Chad Rucker Chad has spent 17 years creating content and ideas for brands such as Verizon Wireless, Dunkin Donuts, Michelin and BMW. He's won an Obie Best of Show; National Addys; Employee of the Year; and ADchievement Awards. He is currently creative director at Jackson Marketing during the day, and moonlights on nights and weekends as Lochness.

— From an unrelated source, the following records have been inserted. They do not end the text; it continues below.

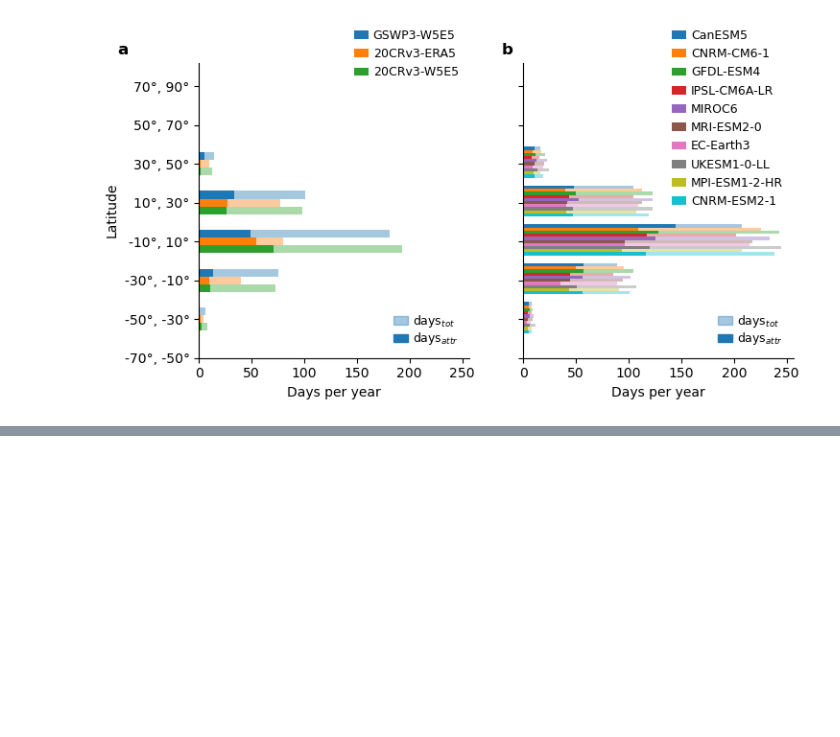
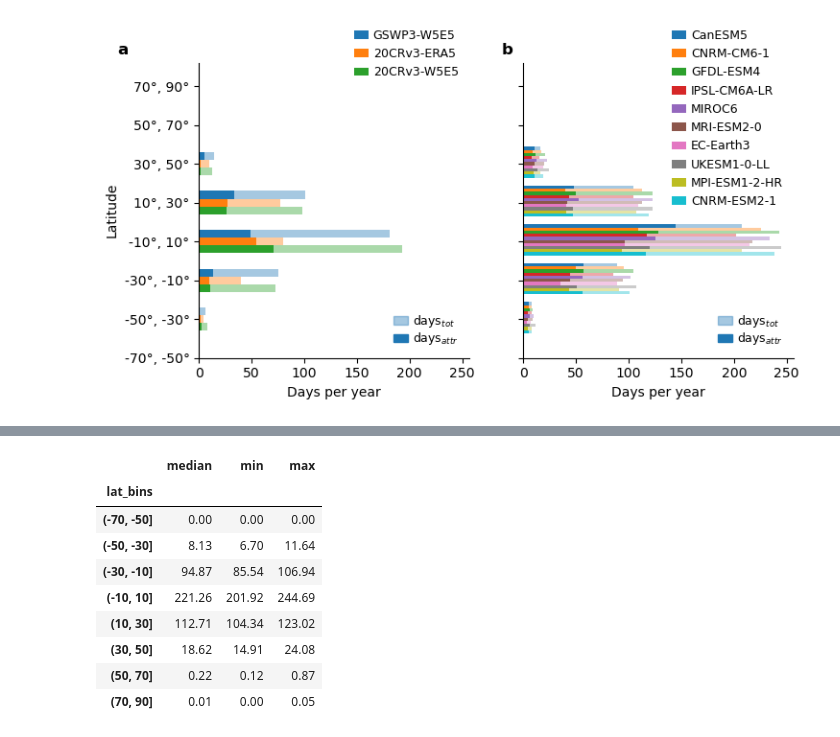
Before and after one commit to rosapietroiusti/attr-hs, a Jupyter notebook: main/attr-hw-fig1-SI.ipynb, the cells around one changed output, grey strips where cells are left out. Drawn from its saved outputs; the diff is of its cells as text; code cells hidden in the pictures; blank space fills up the shorter version.

```diff
--- a/main/attr-hw-fig1-SI.ipynb
+++ b/main/attr-hw-fig1-SI.ipynb
@@ -593,0 +535,14 @@ da_p1_mean_lat.to_pandas().T.round(2)
+# %%
+df = da_p1_mean_lat_models.to_pandas().T
+reporting_summary(df, ['median', 'min', 'max'])
+# %% [output]
+|  | median | min | max |
+| lat_bins |  |  |  |
+| (-70, -50] | 0.00 | 0.00 | 0.00 |
+| (-50, -30] | 8.13 | 6.70 | 11.64 |
+| (-30, -10] | 94.87 | 85.54 | 106.94 |
+| (-10, 10] | 221.26 | 201.92 | 244.69 |
+| (10, 30] | 112.71 | 104.34 | 123.02 |
+| (30, 50] | 18.62 | 14.91 | 24.08 |
+| (50, 70] | 0.22 | 0.12 | 0.87 |
+| (70, 90] | 0.01 | 0.00 | 0.05 |
```
Also changed, not shown: parts of 28 cells of this notebook, 34 other files.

Chad has spent 17 years creating content and ideas for brands such as Verizon Wireless, Dunkin Donuts, Michelin and BMW. He's won an Obie Best of Show; National Addys; Employee of the Year; and ADchievement Awards. He is currently creative director at Jackson Marketing during the day, and moonlights on nights and weekends as Lochness.